Independent Media have already achieved what is probably their main goal: retaining the Media office, which they’ve done without opposition. Their goal now is to get “one or two councillors elected to the student council”. In keeping with previous years, the ticket is running around the triad of Farrago, Radio Fodder and Farrago Video.
This year they’ve been sure to stress the importance of “keeping student media free from political alignment or bias”. In relation to directing preferences: “While no official decisions have been made, it is unlikely that we will be preferencing any other tickets”
The Biggest, Blackest Ticket
The BBT didn’t respond to our request for comment.
It focuses almost exclusively on indigenous representative positions (the only exception is Tyson Holloway-Clarke contesting a byelection for the position of 2016 President, a position he currently holds on a temporary basis). By all accounts they’ve been successful at this, with the vast majority of their candidates provisionally elected unopposed.
Hard Memes didn’t respond to our request for comment. They have only two candidates, both running for a variety of committee positions.
Depending on exactly how hard their memes are — particularly if they’re vote-grabbing ones — the ticket’s preferences might prove valuable.
More Beer didn’t respond to our request for comment.
The ticket is much smaller this year, contesting just Students’ Council and Activities Committee; unlike last year’s much wider-ranging (if not terribly successful) attempt.
Cheaper Textbooks were not able to respond to our questions in time for our print deadline.
The ticket’s only candidate, Anna Morrison, was elected as Education (Academic Affairs) Officer and MU Student Union Ltd Board for the 2012 term, on the 2011 Stand Up! ticket.
Halal Snack Pack
Halal Snack Pack did not respond to our request for comment.
The ticket’s only candidate, Jamiel Sabbagh, was implicated in last year’s printing incident, in which Left Focus fliers were found to have been printed on an UMSU-owned printer – a breach of election regulations.
More Pokémon Go On Campus!
More Pokémon Go On Campus! were not able to respond to our questions in time for our print deadline. That’s all we know.
Smore! did not respond to our request for comment.
Their sole candidate, Akira Boardman, is one of UMSU’s current Education (Public Affairs) officers, elected on last year’s Stand Up! Ticket. (In that election she achieved the rare feat of also being elected an NUS Delegate on a different ticket — More Activities!) Nonetheless, the ticket has been active in the elections already, filing a complaint against the ticket More! on the basis that the latter’s name was confusingly similar. The Returning Officer dismissed the complaint.
Students Against Hanson
Students Against Hanson did not respond to our request for comment.
As best we can tell, the ticket’s only candidate, Alastair James, has not appeared in the minutes of any previous UMSU meeting.
Universal did not respond to our request for comment.
The ticket’s only candidate, Ezgi Bridger, was elected as the Disabilities Representative on the Students’ Council, and to the Disabilities Committee, for 2015, on the 2014 ignite ticket.
Although not running a ticket, Arun Bharatula is running for President as well as a number of positions further down the ballot.

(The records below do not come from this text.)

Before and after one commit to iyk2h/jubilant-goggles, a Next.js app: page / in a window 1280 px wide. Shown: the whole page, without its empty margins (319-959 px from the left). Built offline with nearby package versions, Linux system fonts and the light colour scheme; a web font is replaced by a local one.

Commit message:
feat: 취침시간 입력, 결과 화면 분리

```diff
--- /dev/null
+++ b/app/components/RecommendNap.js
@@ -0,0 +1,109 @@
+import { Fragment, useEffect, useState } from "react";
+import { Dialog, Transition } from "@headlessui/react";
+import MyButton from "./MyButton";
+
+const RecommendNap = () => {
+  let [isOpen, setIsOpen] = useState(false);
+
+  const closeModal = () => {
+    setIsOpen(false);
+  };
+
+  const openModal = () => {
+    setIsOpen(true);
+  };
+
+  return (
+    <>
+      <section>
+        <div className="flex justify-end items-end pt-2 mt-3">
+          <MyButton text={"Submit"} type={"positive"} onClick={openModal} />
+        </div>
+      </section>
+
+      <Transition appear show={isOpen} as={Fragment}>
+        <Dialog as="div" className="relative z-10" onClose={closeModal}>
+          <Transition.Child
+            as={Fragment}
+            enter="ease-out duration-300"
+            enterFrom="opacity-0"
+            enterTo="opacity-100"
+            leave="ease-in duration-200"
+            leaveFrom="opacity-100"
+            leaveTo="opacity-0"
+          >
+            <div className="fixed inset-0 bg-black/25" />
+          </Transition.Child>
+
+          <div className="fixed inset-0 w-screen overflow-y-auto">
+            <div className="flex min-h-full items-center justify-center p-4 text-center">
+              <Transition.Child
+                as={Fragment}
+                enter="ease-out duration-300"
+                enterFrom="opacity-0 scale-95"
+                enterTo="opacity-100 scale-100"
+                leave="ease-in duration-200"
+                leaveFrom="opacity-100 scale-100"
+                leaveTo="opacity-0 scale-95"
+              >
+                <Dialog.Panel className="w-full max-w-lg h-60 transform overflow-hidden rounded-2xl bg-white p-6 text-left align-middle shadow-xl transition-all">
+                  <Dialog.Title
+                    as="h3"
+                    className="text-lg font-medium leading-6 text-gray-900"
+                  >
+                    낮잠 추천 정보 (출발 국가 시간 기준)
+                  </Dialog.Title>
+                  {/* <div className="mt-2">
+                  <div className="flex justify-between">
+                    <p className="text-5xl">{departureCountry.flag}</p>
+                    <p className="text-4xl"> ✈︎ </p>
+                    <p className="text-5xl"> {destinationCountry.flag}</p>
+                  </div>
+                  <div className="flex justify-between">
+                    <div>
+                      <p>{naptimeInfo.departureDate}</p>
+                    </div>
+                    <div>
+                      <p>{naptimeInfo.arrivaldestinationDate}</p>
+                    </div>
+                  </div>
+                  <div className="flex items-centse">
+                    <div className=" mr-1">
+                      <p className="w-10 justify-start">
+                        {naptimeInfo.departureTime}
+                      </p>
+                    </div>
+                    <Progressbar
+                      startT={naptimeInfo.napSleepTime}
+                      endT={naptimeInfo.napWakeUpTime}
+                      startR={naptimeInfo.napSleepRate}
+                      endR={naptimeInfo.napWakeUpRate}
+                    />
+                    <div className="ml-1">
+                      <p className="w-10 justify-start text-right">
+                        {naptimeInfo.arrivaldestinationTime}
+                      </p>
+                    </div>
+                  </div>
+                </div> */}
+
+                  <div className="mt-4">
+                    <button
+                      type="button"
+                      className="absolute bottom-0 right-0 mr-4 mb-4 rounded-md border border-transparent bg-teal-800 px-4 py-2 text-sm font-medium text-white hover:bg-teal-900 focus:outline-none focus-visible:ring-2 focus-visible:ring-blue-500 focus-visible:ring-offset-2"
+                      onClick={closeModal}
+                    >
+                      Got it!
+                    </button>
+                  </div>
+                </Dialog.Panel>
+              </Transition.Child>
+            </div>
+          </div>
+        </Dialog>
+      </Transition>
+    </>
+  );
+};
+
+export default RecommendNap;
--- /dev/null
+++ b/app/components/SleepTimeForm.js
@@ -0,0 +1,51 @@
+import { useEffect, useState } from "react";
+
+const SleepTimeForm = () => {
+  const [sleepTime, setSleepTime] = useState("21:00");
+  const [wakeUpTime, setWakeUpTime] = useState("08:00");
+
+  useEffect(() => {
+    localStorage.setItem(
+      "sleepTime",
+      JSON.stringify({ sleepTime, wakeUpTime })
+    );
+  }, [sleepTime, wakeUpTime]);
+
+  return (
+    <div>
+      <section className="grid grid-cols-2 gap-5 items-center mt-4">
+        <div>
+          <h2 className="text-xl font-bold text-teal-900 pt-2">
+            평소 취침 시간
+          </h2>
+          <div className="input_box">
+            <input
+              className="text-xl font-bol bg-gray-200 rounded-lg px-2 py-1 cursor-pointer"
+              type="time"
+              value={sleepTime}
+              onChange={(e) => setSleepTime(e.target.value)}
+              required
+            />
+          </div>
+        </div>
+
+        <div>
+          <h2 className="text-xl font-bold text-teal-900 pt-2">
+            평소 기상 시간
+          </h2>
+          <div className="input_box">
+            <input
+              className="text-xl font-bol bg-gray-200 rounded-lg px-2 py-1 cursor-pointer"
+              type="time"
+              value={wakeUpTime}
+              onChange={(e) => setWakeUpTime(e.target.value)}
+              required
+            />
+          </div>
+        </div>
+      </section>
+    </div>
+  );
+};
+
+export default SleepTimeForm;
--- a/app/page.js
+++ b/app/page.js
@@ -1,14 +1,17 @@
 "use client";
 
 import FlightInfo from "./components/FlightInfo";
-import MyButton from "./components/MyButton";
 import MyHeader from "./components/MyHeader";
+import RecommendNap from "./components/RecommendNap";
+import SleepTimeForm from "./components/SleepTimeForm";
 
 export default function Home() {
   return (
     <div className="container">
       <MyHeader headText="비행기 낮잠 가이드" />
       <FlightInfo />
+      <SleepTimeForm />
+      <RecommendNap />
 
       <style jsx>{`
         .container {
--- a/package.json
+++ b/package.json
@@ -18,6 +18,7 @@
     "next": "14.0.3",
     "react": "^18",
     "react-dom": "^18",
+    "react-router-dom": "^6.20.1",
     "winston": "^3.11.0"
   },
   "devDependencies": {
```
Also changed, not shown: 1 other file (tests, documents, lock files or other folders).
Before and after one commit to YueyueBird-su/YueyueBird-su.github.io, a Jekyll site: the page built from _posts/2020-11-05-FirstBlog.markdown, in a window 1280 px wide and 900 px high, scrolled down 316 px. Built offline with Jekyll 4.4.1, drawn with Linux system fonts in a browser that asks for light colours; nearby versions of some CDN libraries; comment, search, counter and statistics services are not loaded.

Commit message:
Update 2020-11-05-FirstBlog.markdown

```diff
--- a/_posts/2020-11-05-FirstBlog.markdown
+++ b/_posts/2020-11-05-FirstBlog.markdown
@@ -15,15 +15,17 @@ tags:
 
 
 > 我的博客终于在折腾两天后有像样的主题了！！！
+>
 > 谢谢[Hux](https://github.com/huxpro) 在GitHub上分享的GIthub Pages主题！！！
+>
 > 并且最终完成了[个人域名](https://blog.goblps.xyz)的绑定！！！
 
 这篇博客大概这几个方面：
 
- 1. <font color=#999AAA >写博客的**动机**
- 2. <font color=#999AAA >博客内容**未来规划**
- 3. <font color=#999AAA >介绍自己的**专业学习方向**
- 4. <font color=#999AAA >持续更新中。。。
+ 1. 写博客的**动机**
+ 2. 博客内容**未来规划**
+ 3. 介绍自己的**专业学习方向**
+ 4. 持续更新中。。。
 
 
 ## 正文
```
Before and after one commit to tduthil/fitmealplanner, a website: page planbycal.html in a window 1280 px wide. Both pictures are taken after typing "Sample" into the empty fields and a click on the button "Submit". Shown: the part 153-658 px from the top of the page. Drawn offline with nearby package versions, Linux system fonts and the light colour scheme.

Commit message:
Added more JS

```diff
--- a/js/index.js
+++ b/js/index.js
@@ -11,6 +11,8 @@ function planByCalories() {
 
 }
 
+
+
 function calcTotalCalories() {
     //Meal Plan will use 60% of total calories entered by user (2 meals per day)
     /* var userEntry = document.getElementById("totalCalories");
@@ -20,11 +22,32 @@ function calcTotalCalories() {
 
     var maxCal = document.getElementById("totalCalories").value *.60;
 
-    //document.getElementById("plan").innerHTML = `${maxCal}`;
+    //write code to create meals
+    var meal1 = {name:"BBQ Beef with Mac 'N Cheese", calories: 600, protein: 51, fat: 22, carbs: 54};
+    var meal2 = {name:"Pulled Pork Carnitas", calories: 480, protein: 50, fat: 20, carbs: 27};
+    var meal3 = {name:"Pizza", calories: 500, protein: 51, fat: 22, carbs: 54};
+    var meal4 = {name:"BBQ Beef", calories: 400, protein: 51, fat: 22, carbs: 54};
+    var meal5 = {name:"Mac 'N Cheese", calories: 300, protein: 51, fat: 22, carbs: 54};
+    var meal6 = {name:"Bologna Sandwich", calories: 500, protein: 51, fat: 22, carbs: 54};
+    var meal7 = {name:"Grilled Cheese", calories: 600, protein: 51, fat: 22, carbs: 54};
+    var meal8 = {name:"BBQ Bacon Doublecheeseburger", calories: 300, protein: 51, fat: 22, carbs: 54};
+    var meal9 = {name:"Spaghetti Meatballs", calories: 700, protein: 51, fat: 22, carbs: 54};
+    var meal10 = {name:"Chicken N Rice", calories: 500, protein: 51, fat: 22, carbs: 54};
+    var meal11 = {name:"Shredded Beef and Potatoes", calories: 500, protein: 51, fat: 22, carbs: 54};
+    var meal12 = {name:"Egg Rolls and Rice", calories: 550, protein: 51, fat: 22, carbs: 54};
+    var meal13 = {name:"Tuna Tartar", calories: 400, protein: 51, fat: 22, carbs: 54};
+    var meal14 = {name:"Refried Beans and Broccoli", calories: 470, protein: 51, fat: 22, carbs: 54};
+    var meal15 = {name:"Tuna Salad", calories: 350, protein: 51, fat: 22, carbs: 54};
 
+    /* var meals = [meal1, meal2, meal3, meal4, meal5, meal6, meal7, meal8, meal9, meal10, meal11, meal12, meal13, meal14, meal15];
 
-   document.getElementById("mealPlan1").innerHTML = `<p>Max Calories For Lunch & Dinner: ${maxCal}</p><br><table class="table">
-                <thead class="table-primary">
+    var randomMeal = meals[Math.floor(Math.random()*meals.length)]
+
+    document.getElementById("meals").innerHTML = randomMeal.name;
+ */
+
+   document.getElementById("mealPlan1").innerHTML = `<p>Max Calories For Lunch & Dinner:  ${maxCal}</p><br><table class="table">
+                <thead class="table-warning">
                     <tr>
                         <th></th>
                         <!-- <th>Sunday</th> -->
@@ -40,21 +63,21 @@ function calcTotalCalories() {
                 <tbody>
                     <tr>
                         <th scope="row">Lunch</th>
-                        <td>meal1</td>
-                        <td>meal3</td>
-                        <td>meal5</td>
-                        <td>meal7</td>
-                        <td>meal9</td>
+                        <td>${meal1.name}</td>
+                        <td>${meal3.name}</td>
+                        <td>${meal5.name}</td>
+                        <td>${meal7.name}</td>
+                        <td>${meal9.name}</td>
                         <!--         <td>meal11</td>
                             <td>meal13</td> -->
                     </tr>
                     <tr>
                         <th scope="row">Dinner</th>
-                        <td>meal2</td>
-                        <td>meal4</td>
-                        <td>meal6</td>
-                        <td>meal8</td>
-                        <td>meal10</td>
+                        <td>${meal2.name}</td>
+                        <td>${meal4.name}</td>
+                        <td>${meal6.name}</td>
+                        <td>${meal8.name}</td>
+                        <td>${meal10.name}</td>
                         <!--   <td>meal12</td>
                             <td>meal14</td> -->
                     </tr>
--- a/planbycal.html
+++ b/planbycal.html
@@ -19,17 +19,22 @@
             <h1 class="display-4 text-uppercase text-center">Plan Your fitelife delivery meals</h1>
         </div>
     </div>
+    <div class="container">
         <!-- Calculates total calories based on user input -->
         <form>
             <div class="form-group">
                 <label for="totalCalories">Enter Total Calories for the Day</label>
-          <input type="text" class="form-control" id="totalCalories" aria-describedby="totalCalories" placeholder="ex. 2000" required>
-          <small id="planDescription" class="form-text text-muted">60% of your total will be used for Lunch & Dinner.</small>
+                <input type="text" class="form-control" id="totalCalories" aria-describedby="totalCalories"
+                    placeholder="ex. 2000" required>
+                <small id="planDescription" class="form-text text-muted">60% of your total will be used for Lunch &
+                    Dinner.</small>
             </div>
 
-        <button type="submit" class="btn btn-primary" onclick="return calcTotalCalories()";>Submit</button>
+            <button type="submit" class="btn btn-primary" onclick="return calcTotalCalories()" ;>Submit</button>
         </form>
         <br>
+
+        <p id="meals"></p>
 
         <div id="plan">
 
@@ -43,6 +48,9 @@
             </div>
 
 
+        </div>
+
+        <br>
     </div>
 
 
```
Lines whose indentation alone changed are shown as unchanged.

He told us that he has “no strong preferences for one position over another”, but was running to “offer students an alternative to the clubs/societies and political party tickets”. His policy promises were mostly procedural — committing to “review the evidence and carefully formulat[ing] policy positions while sharing his “conclusions for feedback and to be personally accountable”, but not providing any specific policies.